While the RRC does not explain the reasons for having different requirements for area designations and well certifications, the absence of explanation does not necessarily permit an applicant to file a tight gas well application before receiving a tight formation area designation.  Furthermore, the legislature provides much deference for administrative decisions.  10  Thus, it is more likely that RRC staff cannot feasibly nor accurately certify an individual tight gas well without the information required for tight formation area designation.  Even if a court interprets the statute to permit an applicant to file for a well certification before receiving an area designation, improper well certifications will likely result because RRC staff is missing necessary information.  Improper well certifications would provide an unwarranted tax break which is incongruous with the purpose of the statute.

 

Thus, an attorney should advise an operator, one interested in receiving a tax exemption for drilling in tight-formations, to first file for and receive approval on a tight formation area designation.  Accordingly, the operator may want to consider lower levels of financial investment until the RRC has approved the tight-formation because, only then, will the operator’s application be considered submitted for tax exemption purposes. 11

 

  1. Tex. Tax Code Ann. §201.057(e)
  2. See Tex. B. Analysis, H.B. 2615, (1999)
  3. Id.
  4. See Id.; Tex. Gov’t Code Ann. § 311.016(1) (stating that the word “may” creates discretionary authority or grants permission or a power).
  5. Tex. Admin.
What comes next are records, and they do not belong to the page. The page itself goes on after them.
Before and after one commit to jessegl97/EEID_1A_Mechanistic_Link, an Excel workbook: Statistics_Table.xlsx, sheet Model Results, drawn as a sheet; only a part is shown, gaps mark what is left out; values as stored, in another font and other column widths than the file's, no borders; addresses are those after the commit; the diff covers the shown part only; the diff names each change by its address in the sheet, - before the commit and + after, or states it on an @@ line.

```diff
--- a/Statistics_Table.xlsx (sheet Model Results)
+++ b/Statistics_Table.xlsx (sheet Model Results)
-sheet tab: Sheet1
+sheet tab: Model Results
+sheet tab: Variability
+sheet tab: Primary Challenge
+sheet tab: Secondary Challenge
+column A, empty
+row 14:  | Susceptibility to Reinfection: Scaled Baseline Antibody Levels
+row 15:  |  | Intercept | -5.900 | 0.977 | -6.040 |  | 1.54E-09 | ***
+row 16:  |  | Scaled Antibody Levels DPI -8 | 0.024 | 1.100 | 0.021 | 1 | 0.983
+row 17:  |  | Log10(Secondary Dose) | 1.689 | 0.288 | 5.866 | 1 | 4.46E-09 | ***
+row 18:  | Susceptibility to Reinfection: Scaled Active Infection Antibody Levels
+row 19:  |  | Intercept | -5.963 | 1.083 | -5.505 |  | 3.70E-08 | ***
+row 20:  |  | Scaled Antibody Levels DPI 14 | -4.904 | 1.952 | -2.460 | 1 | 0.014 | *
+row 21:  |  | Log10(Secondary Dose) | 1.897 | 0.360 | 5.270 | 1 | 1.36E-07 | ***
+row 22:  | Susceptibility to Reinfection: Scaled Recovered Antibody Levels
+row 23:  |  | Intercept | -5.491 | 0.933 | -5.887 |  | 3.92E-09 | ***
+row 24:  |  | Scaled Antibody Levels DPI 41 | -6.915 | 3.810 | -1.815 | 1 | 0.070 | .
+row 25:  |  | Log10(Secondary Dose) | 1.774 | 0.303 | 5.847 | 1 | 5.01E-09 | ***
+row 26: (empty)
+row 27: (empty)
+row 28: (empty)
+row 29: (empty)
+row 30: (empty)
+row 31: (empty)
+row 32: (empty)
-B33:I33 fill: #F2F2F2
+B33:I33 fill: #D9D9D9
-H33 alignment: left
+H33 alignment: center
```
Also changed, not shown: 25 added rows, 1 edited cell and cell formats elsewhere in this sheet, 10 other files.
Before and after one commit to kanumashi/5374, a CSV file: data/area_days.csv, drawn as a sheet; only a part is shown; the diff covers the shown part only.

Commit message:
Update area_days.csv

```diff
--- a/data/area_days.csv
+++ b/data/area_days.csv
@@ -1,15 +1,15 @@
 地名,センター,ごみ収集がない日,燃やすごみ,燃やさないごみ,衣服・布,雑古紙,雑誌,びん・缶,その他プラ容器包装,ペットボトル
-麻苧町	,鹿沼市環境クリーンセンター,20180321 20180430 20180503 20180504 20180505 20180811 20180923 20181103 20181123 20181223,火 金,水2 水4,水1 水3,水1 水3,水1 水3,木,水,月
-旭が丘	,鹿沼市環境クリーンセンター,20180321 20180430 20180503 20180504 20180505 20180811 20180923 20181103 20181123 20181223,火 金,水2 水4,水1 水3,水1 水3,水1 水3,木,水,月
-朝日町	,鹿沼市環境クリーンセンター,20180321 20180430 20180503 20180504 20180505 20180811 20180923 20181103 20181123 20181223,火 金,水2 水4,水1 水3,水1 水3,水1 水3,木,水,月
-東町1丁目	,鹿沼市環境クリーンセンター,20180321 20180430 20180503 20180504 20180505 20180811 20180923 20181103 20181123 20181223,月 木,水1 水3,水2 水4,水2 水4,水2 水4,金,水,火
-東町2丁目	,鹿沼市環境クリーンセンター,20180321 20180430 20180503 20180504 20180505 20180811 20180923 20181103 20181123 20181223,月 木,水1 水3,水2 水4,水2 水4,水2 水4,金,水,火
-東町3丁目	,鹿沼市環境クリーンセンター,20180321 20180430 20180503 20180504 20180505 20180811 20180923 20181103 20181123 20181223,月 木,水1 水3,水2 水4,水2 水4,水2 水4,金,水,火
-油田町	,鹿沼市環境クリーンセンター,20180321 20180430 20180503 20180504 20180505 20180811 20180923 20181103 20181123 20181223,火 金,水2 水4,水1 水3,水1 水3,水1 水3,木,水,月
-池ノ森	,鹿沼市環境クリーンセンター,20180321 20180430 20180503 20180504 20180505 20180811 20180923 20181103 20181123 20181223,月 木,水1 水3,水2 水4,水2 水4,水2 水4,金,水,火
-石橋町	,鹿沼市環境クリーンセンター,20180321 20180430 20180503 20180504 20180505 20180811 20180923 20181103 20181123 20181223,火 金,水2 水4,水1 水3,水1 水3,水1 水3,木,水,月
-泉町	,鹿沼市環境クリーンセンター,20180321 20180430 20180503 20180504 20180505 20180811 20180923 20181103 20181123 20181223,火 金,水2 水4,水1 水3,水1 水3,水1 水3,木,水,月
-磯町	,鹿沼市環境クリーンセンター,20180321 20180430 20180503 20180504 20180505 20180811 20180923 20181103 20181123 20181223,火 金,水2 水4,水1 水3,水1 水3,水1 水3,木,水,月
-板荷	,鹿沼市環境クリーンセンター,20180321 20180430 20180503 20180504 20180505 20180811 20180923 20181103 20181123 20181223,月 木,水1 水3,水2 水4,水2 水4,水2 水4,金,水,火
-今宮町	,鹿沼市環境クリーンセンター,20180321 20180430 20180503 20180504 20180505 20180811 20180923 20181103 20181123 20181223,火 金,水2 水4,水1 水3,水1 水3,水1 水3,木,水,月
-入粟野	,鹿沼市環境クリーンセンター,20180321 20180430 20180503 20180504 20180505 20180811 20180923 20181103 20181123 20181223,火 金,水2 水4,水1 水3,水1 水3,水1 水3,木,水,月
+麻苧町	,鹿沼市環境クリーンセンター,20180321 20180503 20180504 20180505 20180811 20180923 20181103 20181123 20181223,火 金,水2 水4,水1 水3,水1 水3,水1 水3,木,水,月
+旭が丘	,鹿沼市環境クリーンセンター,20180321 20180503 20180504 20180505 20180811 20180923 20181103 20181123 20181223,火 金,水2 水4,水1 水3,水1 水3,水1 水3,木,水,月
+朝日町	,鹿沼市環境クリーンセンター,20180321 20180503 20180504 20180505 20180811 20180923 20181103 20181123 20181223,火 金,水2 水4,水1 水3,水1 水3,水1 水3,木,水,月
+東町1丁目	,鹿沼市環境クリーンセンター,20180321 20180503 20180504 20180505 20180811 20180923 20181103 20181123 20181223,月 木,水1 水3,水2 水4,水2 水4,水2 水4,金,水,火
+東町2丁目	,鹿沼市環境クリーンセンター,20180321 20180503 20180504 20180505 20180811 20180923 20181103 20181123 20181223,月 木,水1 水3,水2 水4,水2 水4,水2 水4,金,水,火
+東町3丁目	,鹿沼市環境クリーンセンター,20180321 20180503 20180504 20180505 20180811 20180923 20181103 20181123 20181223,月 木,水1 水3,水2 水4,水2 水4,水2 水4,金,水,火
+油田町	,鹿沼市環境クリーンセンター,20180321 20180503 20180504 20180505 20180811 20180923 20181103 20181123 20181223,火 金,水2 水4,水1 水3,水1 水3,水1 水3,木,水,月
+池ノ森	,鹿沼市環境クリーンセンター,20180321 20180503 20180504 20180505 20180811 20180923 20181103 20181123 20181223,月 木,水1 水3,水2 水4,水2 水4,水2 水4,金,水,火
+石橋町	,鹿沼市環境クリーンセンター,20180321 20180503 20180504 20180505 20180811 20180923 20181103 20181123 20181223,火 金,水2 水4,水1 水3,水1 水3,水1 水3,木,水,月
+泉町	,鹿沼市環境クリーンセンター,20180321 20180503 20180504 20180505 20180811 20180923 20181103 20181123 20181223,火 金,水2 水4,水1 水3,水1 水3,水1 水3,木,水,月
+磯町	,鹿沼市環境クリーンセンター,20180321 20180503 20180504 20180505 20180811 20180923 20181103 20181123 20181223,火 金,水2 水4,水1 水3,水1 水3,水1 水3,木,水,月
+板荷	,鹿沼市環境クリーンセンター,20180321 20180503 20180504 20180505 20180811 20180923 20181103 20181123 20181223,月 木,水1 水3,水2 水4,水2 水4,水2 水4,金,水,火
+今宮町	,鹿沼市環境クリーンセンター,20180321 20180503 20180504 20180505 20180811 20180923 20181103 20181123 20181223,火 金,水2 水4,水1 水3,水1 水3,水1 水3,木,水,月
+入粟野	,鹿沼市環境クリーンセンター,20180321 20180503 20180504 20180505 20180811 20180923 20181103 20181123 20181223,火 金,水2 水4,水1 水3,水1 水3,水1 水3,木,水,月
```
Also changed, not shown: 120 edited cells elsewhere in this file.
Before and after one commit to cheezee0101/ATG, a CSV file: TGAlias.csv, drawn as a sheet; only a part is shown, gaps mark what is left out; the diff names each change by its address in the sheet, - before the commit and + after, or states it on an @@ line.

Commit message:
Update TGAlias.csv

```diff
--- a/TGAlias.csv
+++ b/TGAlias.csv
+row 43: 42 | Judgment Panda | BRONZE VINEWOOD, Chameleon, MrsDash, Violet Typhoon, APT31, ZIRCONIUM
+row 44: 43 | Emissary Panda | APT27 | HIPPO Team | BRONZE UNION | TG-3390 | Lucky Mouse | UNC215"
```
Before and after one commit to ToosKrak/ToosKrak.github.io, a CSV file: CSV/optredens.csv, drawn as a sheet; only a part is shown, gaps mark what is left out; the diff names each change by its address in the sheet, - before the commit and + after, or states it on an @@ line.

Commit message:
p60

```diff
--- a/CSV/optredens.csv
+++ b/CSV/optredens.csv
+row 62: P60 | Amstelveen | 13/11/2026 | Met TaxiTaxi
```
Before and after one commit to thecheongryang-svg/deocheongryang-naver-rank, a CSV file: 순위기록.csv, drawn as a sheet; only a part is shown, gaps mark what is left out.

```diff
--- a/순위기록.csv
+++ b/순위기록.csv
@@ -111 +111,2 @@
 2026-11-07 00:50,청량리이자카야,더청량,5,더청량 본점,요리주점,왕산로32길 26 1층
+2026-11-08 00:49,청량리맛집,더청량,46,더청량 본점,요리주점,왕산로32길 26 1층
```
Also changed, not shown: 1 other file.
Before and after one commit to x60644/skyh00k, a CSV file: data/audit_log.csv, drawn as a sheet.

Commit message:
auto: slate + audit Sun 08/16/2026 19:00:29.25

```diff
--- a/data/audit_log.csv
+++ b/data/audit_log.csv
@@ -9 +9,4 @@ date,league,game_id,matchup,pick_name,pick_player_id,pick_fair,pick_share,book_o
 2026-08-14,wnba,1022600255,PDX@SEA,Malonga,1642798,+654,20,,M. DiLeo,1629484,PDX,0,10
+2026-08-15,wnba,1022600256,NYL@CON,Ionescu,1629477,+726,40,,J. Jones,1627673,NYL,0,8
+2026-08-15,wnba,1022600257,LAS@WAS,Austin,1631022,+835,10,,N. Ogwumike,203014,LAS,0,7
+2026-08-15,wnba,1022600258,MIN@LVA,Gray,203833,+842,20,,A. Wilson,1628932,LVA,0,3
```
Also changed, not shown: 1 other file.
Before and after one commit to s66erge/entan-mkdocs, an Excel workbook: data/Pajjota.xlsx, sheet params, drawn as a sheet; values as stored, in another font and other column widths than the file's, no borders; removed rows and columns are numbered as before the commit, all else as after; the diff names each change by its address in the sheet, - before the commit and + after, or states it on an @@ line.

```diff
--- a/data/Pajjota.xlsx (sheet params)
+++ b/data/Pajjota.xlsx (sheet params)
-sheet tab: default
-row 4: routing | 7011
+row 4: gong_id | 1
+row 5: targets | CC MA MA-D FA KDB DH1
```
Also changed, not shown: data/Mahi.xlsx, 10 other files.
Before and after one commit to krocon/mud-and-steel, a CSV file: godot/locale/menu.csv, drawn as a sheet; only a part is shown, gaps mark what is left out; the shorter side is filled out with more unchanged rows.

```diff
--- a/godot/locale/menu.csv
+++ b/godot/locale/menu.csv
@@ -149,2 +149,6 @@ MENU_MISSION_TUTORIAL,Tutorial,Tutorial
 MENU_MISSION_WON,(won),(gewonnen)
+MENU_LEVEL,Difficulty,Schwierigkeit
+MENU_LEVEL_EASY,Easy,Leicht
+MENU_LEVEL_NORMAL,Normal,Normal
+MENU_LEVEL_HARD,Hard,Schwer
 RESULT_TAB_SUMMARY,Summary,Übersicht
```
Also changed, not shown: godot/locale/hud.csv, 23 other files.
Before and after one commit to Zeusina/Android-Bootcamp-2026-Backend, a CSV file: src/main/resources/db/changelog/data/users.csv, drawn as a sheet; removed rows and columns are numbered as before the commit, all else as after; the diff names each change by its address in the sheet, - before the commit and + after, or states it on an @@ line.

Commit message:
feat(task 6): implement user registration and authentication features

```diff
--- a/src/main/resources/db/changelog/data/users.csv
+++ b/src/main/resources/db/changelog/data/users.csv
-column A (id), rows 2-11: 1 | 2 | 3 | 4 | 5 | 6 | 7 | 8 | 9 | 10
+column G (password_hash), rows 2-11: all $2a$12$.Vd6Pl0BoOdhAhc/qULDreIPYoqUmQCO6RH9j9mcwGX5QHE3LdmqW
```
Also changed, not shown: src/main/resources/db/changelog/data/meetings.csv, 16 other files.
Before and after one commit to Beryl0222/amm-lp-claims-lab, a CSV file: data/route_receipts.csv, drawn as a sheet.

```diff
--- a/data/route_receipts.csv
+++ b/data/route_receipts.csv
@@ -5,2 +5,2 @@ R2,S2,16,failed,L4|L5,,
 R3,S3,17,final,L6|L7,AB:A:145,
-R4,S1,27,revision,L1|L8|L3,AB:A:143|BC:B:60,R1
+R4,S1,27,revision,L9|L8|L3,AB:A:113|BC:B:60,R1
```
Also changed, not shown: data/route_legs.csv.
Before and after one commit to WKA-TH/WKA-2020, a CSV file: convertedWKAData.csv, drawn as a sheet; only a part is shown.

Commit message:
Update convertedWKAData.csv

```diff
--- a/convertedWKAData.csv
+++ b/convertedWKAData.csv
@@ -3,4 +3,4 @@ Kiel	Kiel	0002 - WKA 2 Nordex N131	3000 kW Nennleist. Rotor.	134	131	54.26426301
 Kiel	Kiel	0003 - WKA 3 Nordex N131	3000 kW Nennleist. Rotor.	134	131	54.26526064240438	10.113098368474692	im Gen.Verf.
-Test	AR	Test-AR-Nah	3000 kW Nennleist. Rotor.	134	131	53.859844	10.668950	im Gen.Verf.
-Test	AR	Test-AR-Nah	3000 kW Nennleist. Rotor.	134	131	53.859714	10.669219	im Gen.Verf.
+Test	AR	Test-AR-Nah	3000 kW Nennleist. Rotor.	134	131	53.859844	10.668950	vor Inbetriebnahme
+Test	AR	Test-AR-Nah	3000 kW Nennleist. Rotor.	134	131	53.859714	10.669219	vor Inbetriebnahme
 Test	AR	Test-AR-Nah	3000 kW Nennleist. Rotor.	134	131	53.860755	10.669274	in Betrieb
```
Code § 3.101(e)(1)-(6).
  6. Tex. Admin. Code § 3.101(e)(5) (requiring a specific commission docket number assigned to a designated tight formation area certification and a map outlining the designated tight formation area approved by commission).
  7. See Tex. Admin. Code at § 3.101(f)(1); Tex. Gov’t Code Ann. § 311.016(2) (providing that the word “shall” imposes a duty).
  8. See Tex. Admin. Code § 3.101(e)(5); 3.101(f)(1) (stating that an operator shall first apply for a tight formation area designation); Tex. Gov’t Code § 311.016(2) (explaining that “shall” imposes a duty).
  9. Compare Tex. Admin. Code § 3.101(f)(3) (requiring (1) a map with an outline of the geographical limits of the formation in and around the requested area, (2) a list of the counties involved, abstract numbers, survey names, geologic formation markers, and other descriptive information that will aid in identifying the subject formation, (3) a structure map and a cross-section to depict upper and lower limits of the proposed formation, (4) engineering and geological exhibits that establish in situ permeability of the proposed formation, (5) engineering and geological exhibits that establish the production rates, as determined by geometric mean or median analysis are within certain limits, and (6) the requested designated area does not extend beyond a two and a one-half mile radius from any data point well, with Tex. Admin. Code § 3.101(e)(5) (requiring (1) completed applicable commission form, (2) copies of tests and logs filed on subject well, (3) specific reference to the commission docket number assigned to the applicable designated tight area certification, and (4) a copy of the map with the subject well location within a designated tight area formation approved by the commission).
  10. See Tex. Gov’t Code Ann. § 311.023(5)-(6) (explaining that a court may consider the consequences of a particular construction and the administrative construction of the statute).
  11. Given the current natural gas prices and the expensive nature of pursuing an operation in tight-sands, it appears unlikely that many operators will undertake drilling.